The CRCLCL is developing a decision-support tool that bridges the gap between research and practical application in urban microclimates by helping governments, developers and planners to mitigate vulnerability to urban heat island effects.
This strategy provides urban overheating mitigation recommendations to support the strategic planning of Sydney 2050 based on in-depth research conducted by the Cooperative Research Centre for Low Carbon Living (CRCLCL) and the University of New South Wales (UNSW).
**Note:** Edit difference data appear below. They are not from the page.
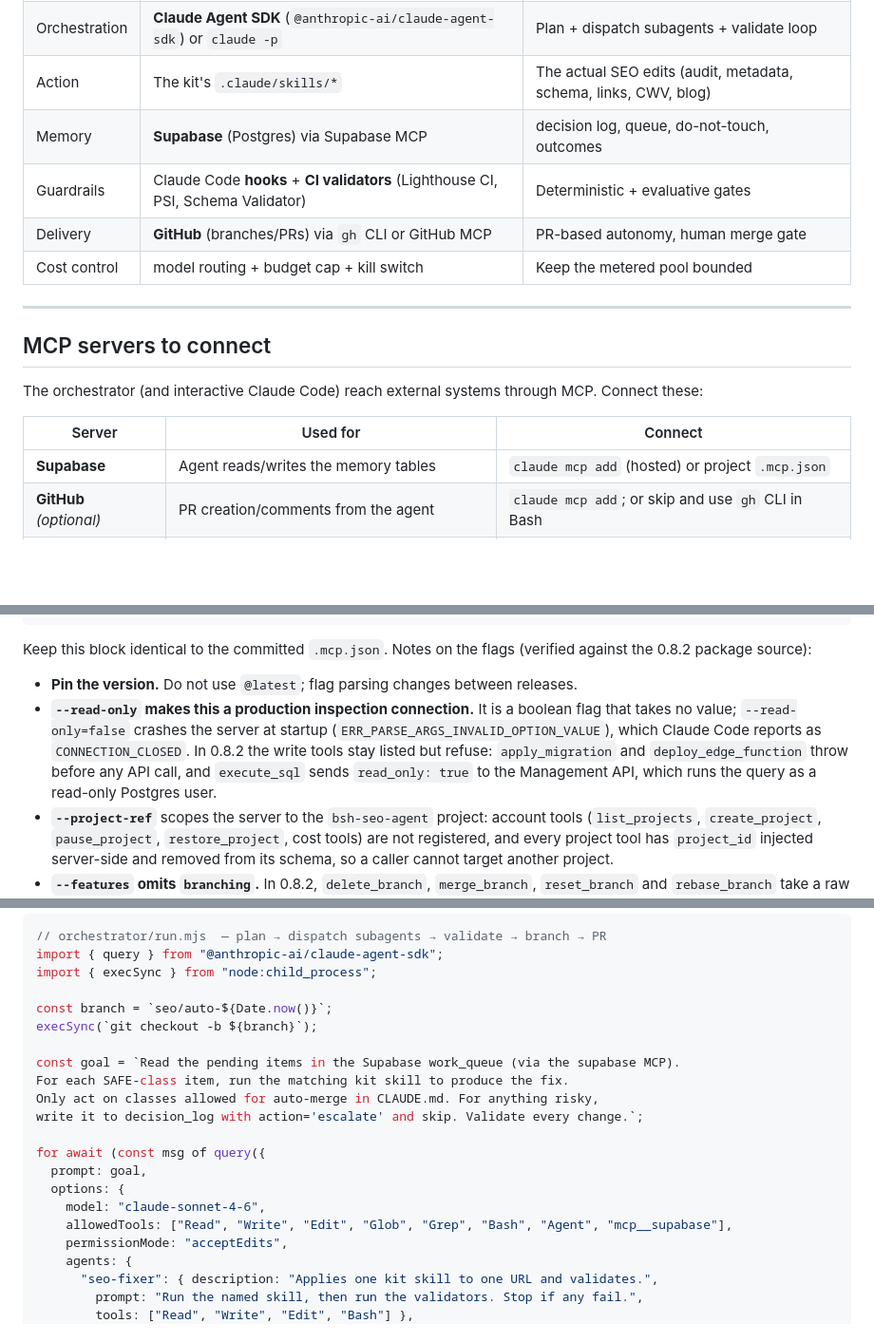
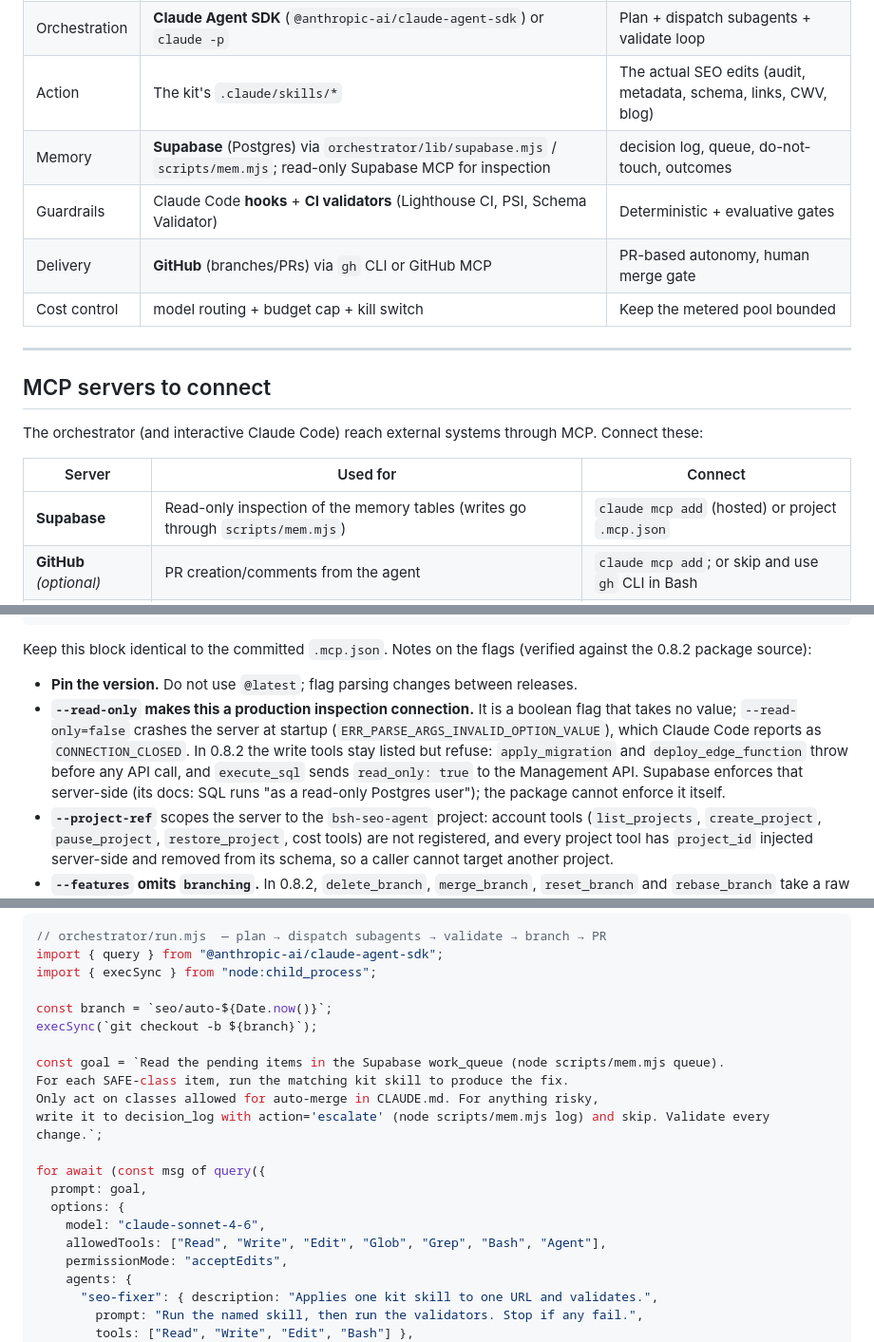
Before and after one commit to BuildSmarterAI/maxx-seo-agent, a Markdown page: AGENTIC-SETUP.md, 3 parts joined by grey strips. Shown at 95% size. Rendered like a GitHub page; blank space fills up the shorter version.

Commit message:
docs: align Supabase MCP references with the read-only connection
AGENTIC-SETUP.md still described agents writing memory tables through the
Supabase MCP and allowed mcp__supabase in the example orchestrator. Writes
go through scripts/mem.mjs; the MCP is inspection only. Attribute the
execute_sql read-only guarantee to the Supabase API, which enforces it
server-side, rather than to the package.

```diff
--- a/AGENTIC-SETUP.md
+++ b/AGENTIC-SETUP.md
@@ -31,7 +31,7 @@ Stands up the system in order: **Phase 1 (L2 orchestration, mostly local)** →
 | Sensing | GitHub Actions (cron), GSC API, citation tracker API, Vercel webhook | Emit events into the work queue |
 | Orchestration | **Claude Agent SDK** (`@anthropic-ai/claude-agent-sdk`) or `claude -p` | Plan + dispatch subagents + validate loop |
 | Action | The kit's `.claude/skills/*` | The actual SEO edits (audit, metadata, schema, links, CWV, blog) |
-| Memory | **Supabase** (Postgres) via Supabase MCP | decision log, queue, do-not-touch, outcomes |
+| Memory | **Supabase** (Postgres) via `orchestrator/lib/supabase.mjs` / `scripts/mem.mjs`; read-only Supabase MCP for inspection | decision log, queue, do-not-touch, outcomes |
 | Guardrails | Claude Code **hooks** + **CI validators** (Lighthouse CI, PSI, Schema Validator) | Deterministic + evaluative gates |
 | Delivery | **GitHub** (branches/PRs) via `gh` CLI or GitHub MCP | PR-based autonomy, human merge gate |
 | Cost control | model routing + budget cap + kill switch | Keep the metered pool bounded |
@@ -44,7 +44,7 @@ The orchestrator (and interactive Claude Code) reach external systems through MC
 
 | Server | Used for | Connect |
 |---|---|---|
-| **Supabase** | Agent reads/writes the memory tables | `claude mcp add` (hosted) or project `.mcp.json` |
+| **Supabase** | Read-only inspection of the memory tables (writes go through `scripts/mem.mjs`) | `claude mcp add` (hosted) or project `.mcp.json` |
 | **GitHub** *(optional)* | PR creation/comments from the agent | `claude mcp add`; or skip and use `gh` CLI in Bash |
 | **Filesystem** | Built into Claude Code tools (Read/Write/Edit) | none |
 
@@ -71,7 +71,7 @@ Project-scoped `.mcp.json` at repo root (commits with the repo so CI and teammat
 Keep this block identical to the committed `.mcp.json`. Notes on the flags (verified against the 0.8.2 package source):
 
 - **Pin the version.** Do not use `@latest`; flag parsing changes between releases.
-- **`--read-only` makes this a production inspection connection.** It is a boolean flag that takes no value; `--read-only=false` crashes the server at startup (`ERR_PARSE_ARGS_INVALID_OPTION_VALUE`), which Claude Code reports as `CONNECTION_CLOSED`. In 0.8.2 the write tools stay listed but refuse: `apply_migration` and `deploy_edge_function` throw before any API call, and `execute_sql` sends `read_only: true` to the Management API, which runs the query as a read-only Postgres user.
+- **`--read-only` makes this a production inspection connection.** It is a boolean flag that takes no value; `--read-only=false` crashes the server at startup (`ERR_PARSE_ARGS_INVALID_OPTION_VALUE`), which Claude Code reports as `CONNECTION_CLOSED`. In 0.8.2 the write tools stay listed but refuse: `apply_migration` and `deploy_edge_function` throw before any API call, and `execute_sql` sends `read_only: true` to the Management API. Supabase enforces that server-side (its docs: SQL runs "as a read-only Postgres user"); the package cannot enforce it itself.
 - **`--project-ref`** scopes the server to the `bsh-seo-agent` project: account tools (`list_projects`, `create_project`, `pause_project`, `restore_project`, cost tools) are not registered, and every project tool has `project_id` injected server-side and removed from its schema, so a caller cannot target another project.
 - **`--features` omits `branching`.** In 0.8.2, `delete_branch`, `merge_branch`, `reset_branch` and `rebase_branch` take a raw `branch_id` with no project check, so they would escape `--project-ref`. The repo does not use Supabase branching.
 
@@ -200,16 +200,16 @@ import { execSync } from "node:child_process";
 const branch = `seo/auto-${Date.now()}`;
 execSync(`git checkout -b ${branch}`);
 
-const goal = `Read the pending items in the Supabase work_queue (via the supabase MCP).
+const goal = `Read the pending items in the Supabase work_queue (node scripts/mem.mjs queue).
 For each SAFE-class item, run the matching kit skill to produce the fix.
 Only act on classes allowed for auto-merge in CLAUDE.md. For anything risky,
-write it to decision_log with action='escalate' and skip. Validate every change.`;
+write it to decision_log with action='escalate' (node scripts/mem.mjs log) and skip. Validate every change.`;
 
 for await (const msg of query({
   prompt: goal,
   options: {
     model: "claude-sonnet-4-6",
-    allowedTools: ["Read", "Write", "Edit", "Glob", "Grep", "Bash", "Agent", "mcp__supabase"],
+    allowedTools: ["Read", "Write", "Edit", "Glob", "Grep", "Bash", "Agent"],
     permissionMode: "acceptEdits",
     agents: {
       "seo-fixer": { description: "Applies one kit skill to one URL and validates.",
```
Also changed, not shown: .claude/rules/security.md (+2 -1 lines).
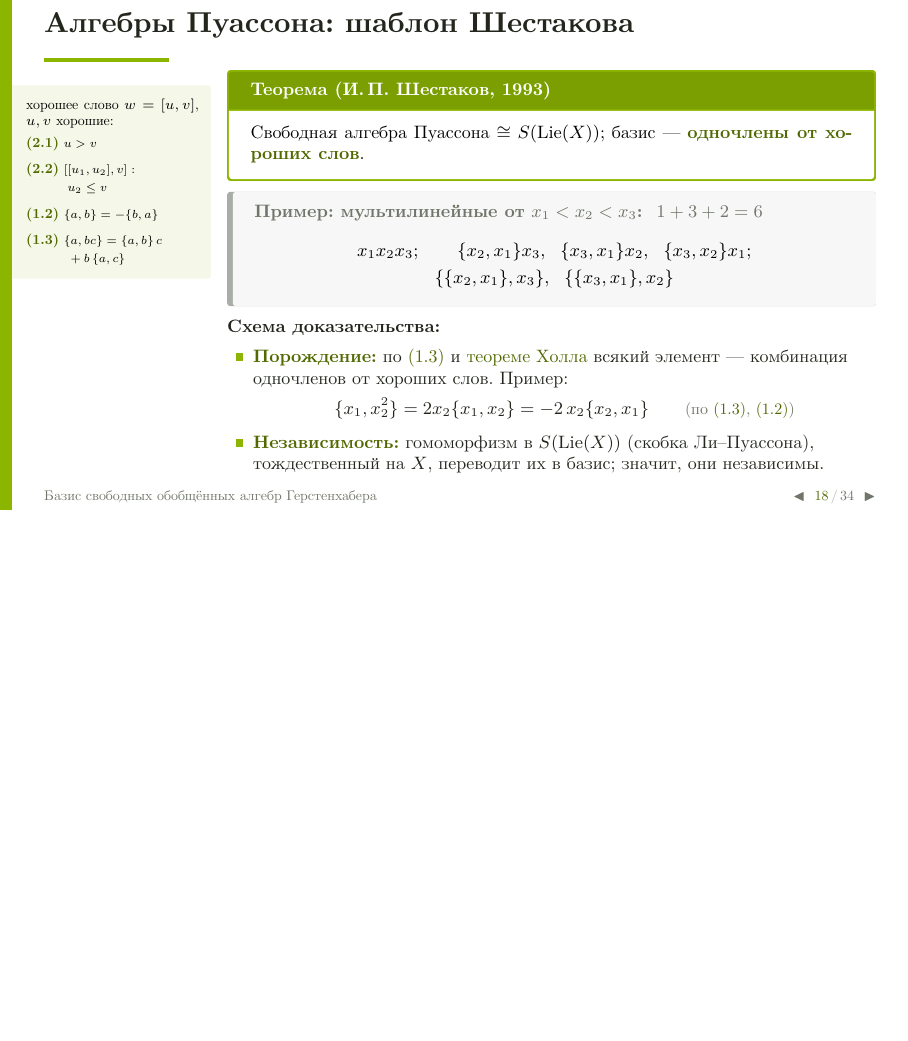
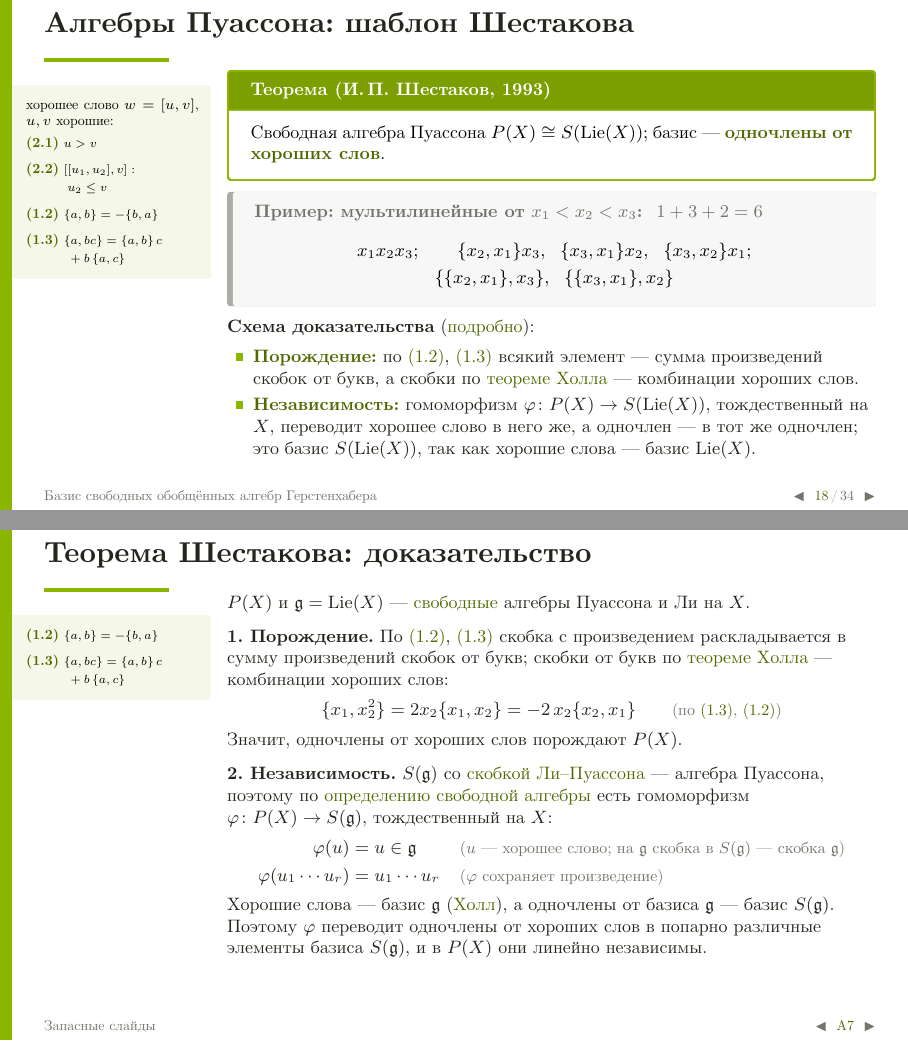
Before and after one commit to Bjashon/seminar-kb, LaTeX slides (projects/gerstenhaber/Gerstenhaber_doklad.tex): page 47 of 113 before the commit and pages 47 and 107 of 115 after it, the two joined at a grey line, the shorter picture padded with empty space. The pictures show the PDF file projects/gerstenhaber/Gerstenhaber_doklad.pdf that the author committed with the source.

Commit message:
Gerstenhaber talk: Shestakov's independence step explained on slide 18, full proof as backup slide A7
Co-Authored-By: Claude Opus 5.5 <noreply@anthropic.com>

```diff
--- a/projects/gerstenhaber/Gerstenhaber_doklad.tex
+++ b/projects/gerstenhaber/Gerstenhaber_doklad.tex
@@ -622,7 +622,7 @@ $\displaystyle\begin{aligned}[t]
 \end{sidebox}
 \maincol[0.78]\vspace*{-9pt}
 \begin{thmbox}{Теорема (И.\,П.~Шестаков, 1993)}
-Свободная алгебра Пуассона $\cong S(\mathrm{Lie}(X))$; базис — \hlt{одночлены от хороших слов}.
+Свободная алгебра Пуассона $P(X)\cong S(\mathrm{Lie}(X))$; базис — \hlt{одночлены от хороших слов}.
 \end{thmbox}
 \only<2->{\begin{exbox}{Пример: мультилинейные от $x_1<x_2<x_3$: \ $1+3+2=6$}
 \[ \begin{gathered}
@@ -631,11 +631,10 @@ x_1x_2x_3;\qquad \{x_2,x_1\}x_3,\ \ \{x_3,x_1\}x_2,\ \ \{x_3,x_2\}x_1;\\
 \end{gathered} \]
 \end{exbox}}
 \onslide<3->
-\textbf{Схема доказательства:}
+\textbf{Схема доказательства} (\go{shestakovpf}{подробно}):
 \begin{itemize}\setlength{\itemsep}{0pt}
-\item \hlt{Порождение:} по \fn{1.3} и \go{good}{теореме Холла} всякий элемент — комбинация одночленов от хороших слов. Пример:
-\[ \{x_1,x_2^2\}=2x_2\{x_1,x_2\}=-2\,x_2\{x_2,x_1\}\qquad\nm{по \fn{1.3}, \fn{1.2}} \]
-\item \hlt{Независимость:} гомоморфизм в $S(\mathrm{Lie}(X))$ (скобка Ли--Пуассона), тождественный на $X$, переводит их в базис; значит, они независимы.
+\item \hlt{Порождение:} по \fn{1.2}, \fn{1.3} всякий элемент — сумма произведений скобок от букв, а скобки по \go{good}{теореме Холла} — комбинации хороших слов.
+\item \hlt{Независимость:} гомоморфизм $\varphi\colon P(X)\to S(\mathrm{Lie}(X))$, тождественный на $X$, переводит хорошее слово в него же, а одночлен — в тот же одночлен; это базис $S(\mathrm{Lie}(X))$, так как хорошие слова — базис $\mathrm{Lie}(X)$.
 \end{itemize}
 \end{sidecols}
 \end{frame}
@@ -1150,6 +1149,32 @@ $\D$ & $0$ & $0$ & дифференцирование & дифференциро
 {\footnotesize Мультилинейная часть: в первых двух столбцах по $x_1,\dots,x_n$, в последних — по $1,x_1,\dots,x_n$.}
 \end{frame}
 
+\begin{frame}[label=shestakovpf]{Теорема Шестакова: доказательство}
+\begin{sidecols}
+\sidecol[0.2]
+\begin{sidebox}{formulas1}
+\sromn{1.2}{&\{a,b\}=-\{b,a\}}
+\sromn{1.3}{&\{a,bc\}=\{a,b\}\,c\\&\;+b\,\{a,c\}}
+\end{sidebox}
+\maincol[0.78]\vspace*{-6pt}
+$P(X)$ и $\mathfrak g=\mathrm{Lie}(X)$ — \go{freealg}{свободные} алгебры Пуассона и Ли на $X$.
+
+\medskip
+\textbf{1. Порождение.} По \fn{1.2}, \fn{1.3} скобка с произведением раскладывается в сумму произведений скобок от букв; скобки от букв по \go{good}{теореме Холла} — комбинации хороших слов:
+\[ \{x_1,x_2^2\}=2x_2\{x_1,x_2\}=-2\,x_2\{x_2,x_1\} \qquad\nm{по \fn{1.3}, \fn{1.2}} \]
+Значит, одночлены от хороших слов порождают $P(X)$.
+
+\onslide<2->
+\medskip
+\textbf{2. Независимость.} $S(\mathfrak g)$ со \go{poisson\fnov{4}}{скобкой Ли--Пуассона} — алгебра Пуассона, поэтому по \go{freealg}{определению свободной алгебры} есть гомоморфизм $\varphi\colon P(X)\to S(\mathfrak g)$, тождественный на $X$:
+\[ \begin{aligned}
+\varphi(u)&=u\in\mathfrak g &&\nm{$u$ — хорошее слово; на $\mathfrak g$ скобка в $S(\mathfrak g)$ — скобка $\mathfrak g$}\\
+\varphi(u_1\cdots u_r)&=u_1\cdots u_r &&\nm{$\varphi$ сохраняет произведение}
+\end{aligned} \]
+Хорошие слова — базис $\mathfrak g$ (\go{good}{Холл}), а одночлены от базиса $\mathfrak g$ — базис $S(\mathfrak g)$. Поэтому $\varphi$ переводит одночлены от хороших слов в попарно различные элементы базиса $S(\mathfrak g)$, и в $P(X)$ они линейно независимы.
+\end{sidecols}
+\end{frame}
+
 \begin{frame}[label=lit]{Литература}
 \scriptsize\raggedright
 \begin{multicols}{2}
```
Also changed, not shown: CLAUDE.md (+1 -1 lines), projects/gerstenhaber/Gerstenhaber_doklad.pdf.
Urban areas are usually warmer than their rural surroundings, a phenomenon known as the “heat island effect.” As cities develop, more vegetation is lost and more surfaces are paved or covered with buildings. The change in ground cover results in less shade and moisture to keep urban areas cool.
Urban spaces are experiencing warmer microclimates as the combined result of climate change and the Urban Heat Island (UHI) effect. While climate change projections indicate a likely increase of 2°C in Australia by 2070, an additional heat load of 10°C exists in the built environment.